American Shipper

Florida honey industry tries to combat imports

Florida honey industry tries to combat imports

   Florida beekeepers and packers said Monday they are exploring the idea of a marketing cooperative to help the state’s honey industry survive the growing imports of inexpensive honey.

   In response to growing concerns about the continued viability of this segment of Florida’s agriculture industry, Florida Agriculture Commissioner Charles H. Bronson directed his division of marketing and development to work with representatives of the honey industry to develop strategies to strengthen Florida’s position in the marketplace, Bronson's office said in a statement.

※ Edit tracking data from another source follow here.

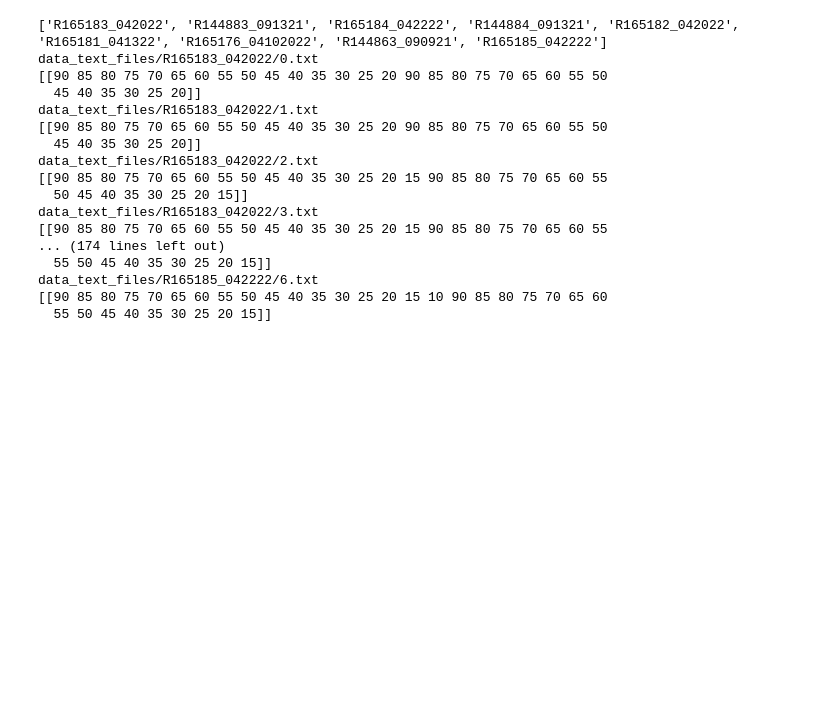
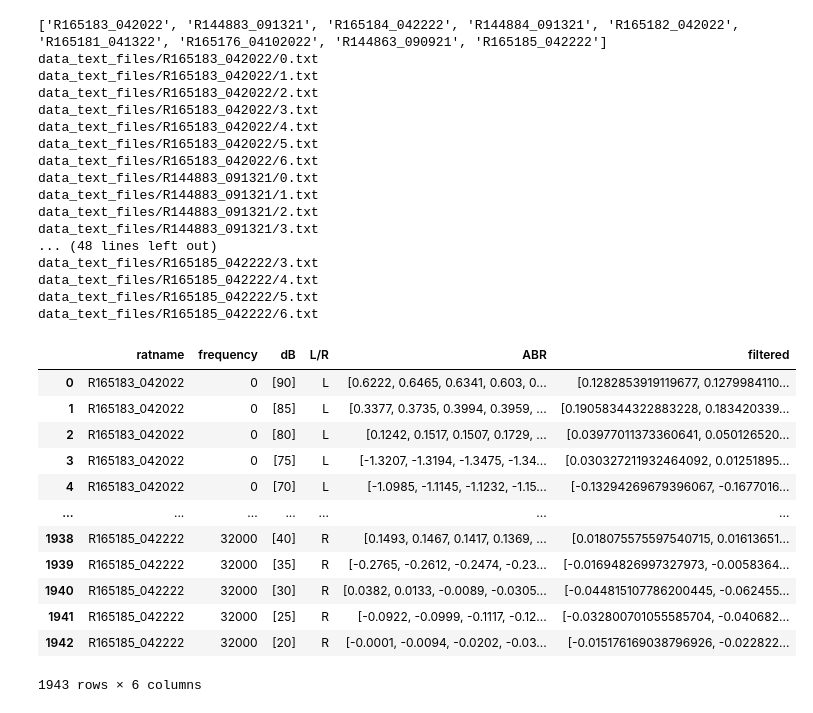
Before and after one commit to DeckerDreams/ABR_Processing, a Jupyter notebook: auto_abr_updated.ipynb, the cells around one changed output. Drawn from its saved outputs; the diff is of its cells as text; code cells hidden in the pictures; blank space fills up the shorter version.

```diff
--- a/auto_abr_updated.ipynb
+++ b/auto_abr_updated.ipynb
@@ -64,7 +64,7 @@ def bandfilter(raw, h, l):
 df_all = pd.DataFrame([])
 
 freqs = [0, 2000, 4000, 8000, 16000, 24000, 32000]
-# dbs = [90, 85, 80, 75, 70, 65, 60, 55, 50, 45, 40, 35, 30, 25, 20, 15, 90, 85, 80, 75, 70, 65, 60, 55, 50, 45, 40, 35, 30, 25, 20, 15] --> read from file some stop at 20, 15 or 10 sometimes
+# dbs = [90, 85, 80, 75, 70, 65, 60, 55, 50, 45, 40, 35, 30, 25, 20, 15, 90, 85, 80, 75, 70, 65, 60, 55, 50, 45, 40, 35, 30, 25, 20, 15] --> read from file some stops at 20, 15 or 10
 
 f = 0
 
@@ -96,49 +96,72 @@ for rat in rats:
 
 
 
+
+
     #load entries
         d = 0
-        print(dbs)
 
-        for d in range(1, (dbs.size -1)):
-            db = dbs[:, d]
-            index = 0
-            filt = bandfilter(data.loc[:,d], high, low)
-
+        for d in range(0, (dbs.size-1)):
+            # range starts at 1 to skip the first 90?
+            d = d+1
+            #determine switch to right ear
             if dbs[:,d] == 90:
                 index = d
 
-            if d < index:
+
+            #reset counter to align with data
+            d = d-1
+            db = dbs[:, d]
+            filt = bandfilter(data.loc[:,d], high, low)
+
             # left data entry
-                new_entry = pd.Series({'ratname':rat,'frequency':freqs[i],'dB':db,'L/R':'L','ABR':data.loc[:,d].to_numpy(), 'filtered':filt})
+            if index > d:
+                new_entry = pd.Series({'ratname':rat,'frequency':freqs[i],'dB':db,'L/R': 'L' ,'ABR':data.loc[:,d].to_numpy(), 'filtered':filt})
                 df_all = pd.concat([df_all, new_entry], ignore_index=True, axis = 1)
 
+            # right data entry
             if d >= index:
-                # right data entry
                 new_entry = pd.Series({'ratname':rat,'frequency':freqs[i],'dB':db,'L/R':'R','ABR': data.loc[:,d].to_numpy(), 'filtered':filt})
                 df_all = pd.concat([df_all, new_entry], ignore_index=True, axis = 1)
 
 
-
-    #redesign idea
+df_all = df_all.transpose()
 # %% [output]
 ['R165183_042022', 'R144883_091321', 'R165184_042222', 'R144884_091321', 'R165182_042022', 'R165181_041322', 'R165176_04102022', 'R144863_090921', 'R165185_042222']
 data_text_files/R165183_042022/0.txt
-[[90 85 80 75 70 65 60 55 50 45 40 35 30 25 20 90 85 80 75 70 65 60 55 50
-  45 40 35 30 25 20]]
 data_text_files/R165183_042022/1.txt
-[[90 85 80 75 70 65 60 55 50 45 40 35 30 25 20 90 85 80 75 70 65 60 55 50
-  45 40 35 30 25 20]]
 data_text_files/R165183_042022/2.txt
-[[90 85 80 75 70 65 60 55 50 45 40 35 30 25 20 15 90 85 80 75 70 65 60 55
-  50 45 40 35 30 25 20 15]]
 data_text_files/R165183_042022/3.txt
-[[90 85 80 75 70 65 60 55 50 45 40 35 30 25 20 15 90 85 80 75 70 65 60 55
-... (174 lines left out)
-  55 50 45 40 35 30 25 20 15]]
+data_text_files/R165183_042022/4.txt
+data_text_files/R165183_042022/5.txt
+data_text_files/R165183_042022/6.txt
+data_text_files/R144883_091321/0.txt
+data_text_files/R144883_091321/1.txt
+data_text_files/R144883_091321/2.txt
+data_text_files/R144883_091321/3.txt
+... (48 lines left out)
+data_text_files/R165185_042222/3.txt
+data_text_files/R165185_042222/4.txt
+data_text_files/R165185_042222/5.txt
 data_text_files/R165185_042222/6.txt
-[[90 85 80 75 70 65 60 55 50 45 40 35 30 25 20 15 10 90 85 80 75 70 65 60
-  55 50 45 40 35 30 25 20 15]]
+# %%
+df_all
+
+# df_all.loc['ratname']
+# %% [output]
+|  | ratname | frequency | dB | L/R | ABR | filtered |
+| 0 | R165183_042022 | 0 | [90] | L | [0.6222, 0.6465, 0.6341, 0.603, 0... | [0.1282853919119677, 0.1279984110... |
+| 1 | R165183_042022 | 0 | [85] | L | [0.3377, 0.3735, 0.3994, 0.3959, ... | [0.19058344322883228, 0.183420339... |
+| 2 | R165183_042022 | 0 | [80] | L | [0.1242, 0.1517, 0.1507, 0.1729, ... | [0.03977011373360641, 0.050126520... |
+| 3 | R165183_042022 | 0 | [75] | L | [-1.3207, -1.3194, -1.3475, -1.34... | [0.030327211932464092, 0.01251895... |
+| 4 | R165183_042022 | 0 | [70] | L | [-1.0985, -1.1145, -1.1232, -1.15... | [-0.13294269679396067, -0.1677016... |
+| ... | ... | ... | ... | ... | ... | ... |
+| 1938 | R165185_042222 | 32000 | [40] | R | [0.1493, 0.1467, 0.1417, 0.1369, ... | [0.018075575597540715, 0.01613651... |
+| 1939 | R165185_042222 | 32000 | [35] | R | [-0.2765, -0.2612, -0.2474, -0.23... | [-0.01694826997327973, -0.0058364... |
+| 1940 | R165185_042222 | 32000 | [30] | R | [0.0382, 0.0133, -0.0089, -0.0305... | [-0.044815107786200445, -0.062455... |
+| 1941 | R165185_042222 | 32000 | [25] | R | [-0.0922, -0.0999, -0.1117, -0.12... | [-0.032800701055585704, -0.040682... |
+| 1942 | R165185_042222 | 32000 | [20] | R | [-0.0001, -0.0094, -0.0202, -0.03... | [-0.015176169038796926, -0.022822... |
+1943 rows × 6 columns
 # %%
 #visualize filter
 
```
Also changed, not shown: parts of 4 cells of this notebook, 2 other files.
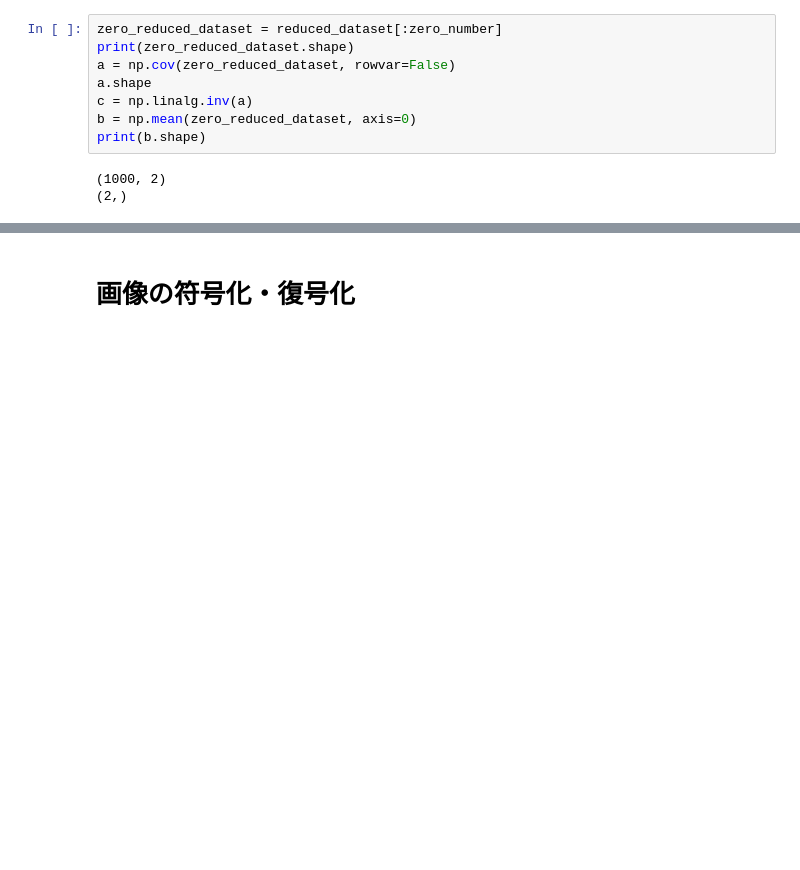
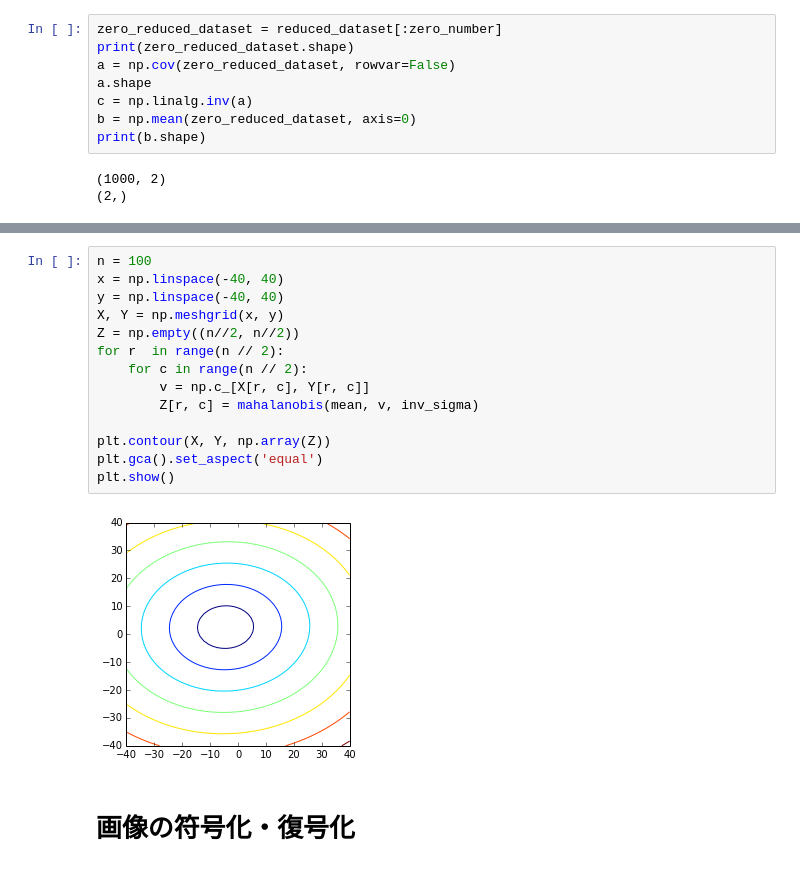
Before and after one commit to seiya-kumada/vae, a Jupyter notebook: draw_results_with_specified_label.ipynb, the cells around one changed output, grey strips where cells are left out. Drawn from its saved outputs; the diff is of its cells as text; blank space fills up the shorter version.

```diff
--- a/draw_results_with_specified_label.ipynb
+++ b/draw_results_with_specified_label.ipynb
@@ -286,3 +309,19 @@ plt.show()
+# %%
+n = 100
+x = np.linspace(-40, 40)
+y = np.linspace(-40, 40)
+X, Y = np.meshgrid(x, y)
+Z = np.empty((n//2, n//2))
+for r  in range(n // 2):
+    for c in range(n // 2):
+        v = np.c_[X[r, c], Y[r, c]]
+        Z[r, c] = mahalanobis(mean, v, inv_sigma)
+
+plt.contour(X, Y, np.array(Z))
+plt.gca().set_aspect('equal')
+plt.show()
+# %% [output]
+[figure, added]
 # %% [markdown]
 # 画像の符号化・復号化
 # %%
```
Also changed, not shown: parts of 17 cells of this notebook, 2 other files.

   Marketing representatives met with several producers and packers last week to seek input and explore the creation of a cooperative, and discussed areas where vertical integration might be applicable, development of quality standards and specifications, and development of brand awareness for Florida honey.

   In Florida, there are about 1,200 registered beekeepers, including hobbyists. Commercial producers — which includes those with 500 or more hives — stands at slightly more than 100. With about 205,000 honeybee colonies, Florida ranks third in U.S. honey production behind California and North Dakota. Yielding an average 98 pounds of honey per colony, Florida produced more than 20 million pounds of honey in 2004 valued at more than $20 million.

   The vast majority of Florida honey is shipped out of state and commercially blended with honey from other sources before it enters the marketplace, essentially as a generic product. But foreign imports — which are being sold at 25 percent to 50 percent below Florida prices — are squeezing Florida producers out of this market, the statement said.